Stored dataset items:
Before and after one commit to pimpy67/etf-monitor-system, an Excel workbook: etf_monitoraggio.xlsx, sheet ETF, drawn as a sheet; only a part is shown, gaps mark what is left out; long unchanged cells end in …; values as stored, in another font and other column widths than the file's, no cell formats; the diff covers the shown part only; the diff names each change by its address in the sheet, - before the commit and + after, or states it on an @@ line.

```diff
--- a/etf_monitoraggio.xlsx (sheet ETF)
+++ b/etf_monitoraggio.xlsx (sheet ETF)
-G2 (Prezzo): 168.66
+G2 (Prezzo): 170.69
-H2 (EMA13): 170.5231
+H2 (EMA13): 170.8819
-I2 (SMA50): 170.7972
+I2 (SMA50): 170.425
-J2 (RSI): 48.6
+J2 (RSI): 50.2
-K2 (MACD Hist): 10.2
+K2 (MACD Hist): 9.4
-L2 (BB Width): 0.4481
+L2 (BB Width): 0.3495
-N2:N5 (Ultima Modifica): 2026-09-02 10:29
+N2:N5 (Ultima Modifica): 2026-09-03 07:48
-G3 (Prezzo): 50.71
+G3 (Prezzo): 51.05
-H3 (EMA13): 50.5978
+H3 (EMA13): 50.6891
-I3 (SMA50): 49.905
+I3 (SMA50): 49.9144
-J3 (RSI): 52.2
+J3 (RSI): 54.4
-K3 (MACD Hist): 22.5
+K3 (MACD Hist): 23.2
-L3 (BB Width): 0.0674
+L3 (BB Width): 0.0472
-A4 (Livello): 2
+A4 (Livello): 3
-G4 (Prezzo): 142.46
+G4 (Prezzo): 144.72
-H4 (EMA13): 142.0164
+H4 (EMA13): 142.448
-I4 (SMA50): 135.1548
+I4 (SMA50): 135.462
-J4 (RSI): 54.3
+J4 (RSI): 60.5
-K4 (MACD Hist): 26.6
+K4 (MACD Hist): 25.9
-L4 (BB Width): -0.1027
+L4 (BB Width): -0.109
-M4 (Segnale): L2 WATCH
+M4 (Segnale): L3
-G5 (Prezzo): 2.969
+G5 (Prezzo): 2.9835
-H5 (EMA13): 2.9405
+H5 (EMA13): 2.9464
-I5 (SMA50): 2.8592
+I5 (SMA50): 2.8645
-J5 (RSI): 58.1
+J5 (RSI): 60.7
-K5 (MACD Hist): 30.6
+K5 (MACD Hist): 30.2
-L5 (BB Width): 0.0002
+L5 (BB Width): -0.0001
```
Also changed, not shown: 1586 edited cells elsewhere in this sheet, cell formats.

EXERCISE INSTRUCTIONS: Nothing is to be left out; every record above must be repeated exactly.

RESPONSE BOX:
Before and after one commit to pimpy67/etf-monitor-system, an Excel workbook: etf_monitoraggio.xlsx, sheet ETF, drawn as a sheet; only a part is shown, gaps mark what is left out; long unchanged cells end in …; values as stored, in another font and other column widths than the file's, no cell formats; the diff covers the shown part only; the diff names each change by its address in the sheet, - before the commit and + after, or states it on an @@ line.

```diff
--- a/etf_monitoraggio.xlsx (sheet ETF)
+++ b/etf_monitoraggio.xlsx (sheet ETF)
-G2 (Prezzo): 168.66
+G2 (Prezzo): 170.69
-H2 (EMA13): 170.5231
+H2 (EMA13): 170.8819
-I2 (SMA50): 170.7972
+I2 (SMA50): 170.425
-J2 (RSI): 48.6
+J2 (RSI): 50.2
-K2 (MACD Hist): 10.2
+K2 (MACD Hist): 9.4
-L2 (BB Width): 0.4481
+L2 (BB Width): 0.3495
-N2:N5 (Ultima Modifica): 2026-09-02 10:29
+N2:N5 (Ultima Modifica): 2026-09-03 07:48
-G3 (Prezzo): 50.71
+G3 (Prezzo): 51.05
-H3 (EMA13): 50.5978
+H3 (EMA13): 50.6891
-I3 (SMA50): 49.905
+I3 (SMA50): 49.9144
-J3 (RSI): 52.2
+J3 (RSI): 54.4
-K3 (MACD Hist): 22.5
+K3 (MACD Hist): 23.2
-L3 (BB Width): 0.0674
+L3 (BB Width): 0.0472
-A4 (Livello): 2
+A4 (Livello): 3
-G4 (Prezzo): 142.46
+G4 (Prezzo): 144.72
-H4 (EMA13): 142.0164
+H4 (EMA13): 142.448
-I4 (SMA50): 135.1548
+I4 (SMA50): 135.462
-J4 (RSI): 54.3
+J4 (RSI): 60.5
-K4 (MACD Hist): 26.6
+K4 (MACD Hist): 25.9
-L4 (BB Width): -0.1027
+L4 (BB Width): -0.109
-M4 (Segnale): L2 WATCH
+M4 (Segnale): L3
-G5 (Prezzo): 2.969
+G5 (Prezzo): 2.9835
-H5 (EMA13): 2.9405
+H5 (EMA13): 2.9464
-I5 (SMA50): 2.8592
+I5 (SMA50): 2.8645
-J5 (RSI): 58.1
+J5 (RSI): 60.7
-K5 (MACD Hist): 30.6
+K5 (MACD Hist): 30.2
-L5 (BB Width): 0.0002
+L5 (BB Width): -0.0001
```
Also changed, not shown: 1586 edited cells elsewhere in this sheet, cell formats.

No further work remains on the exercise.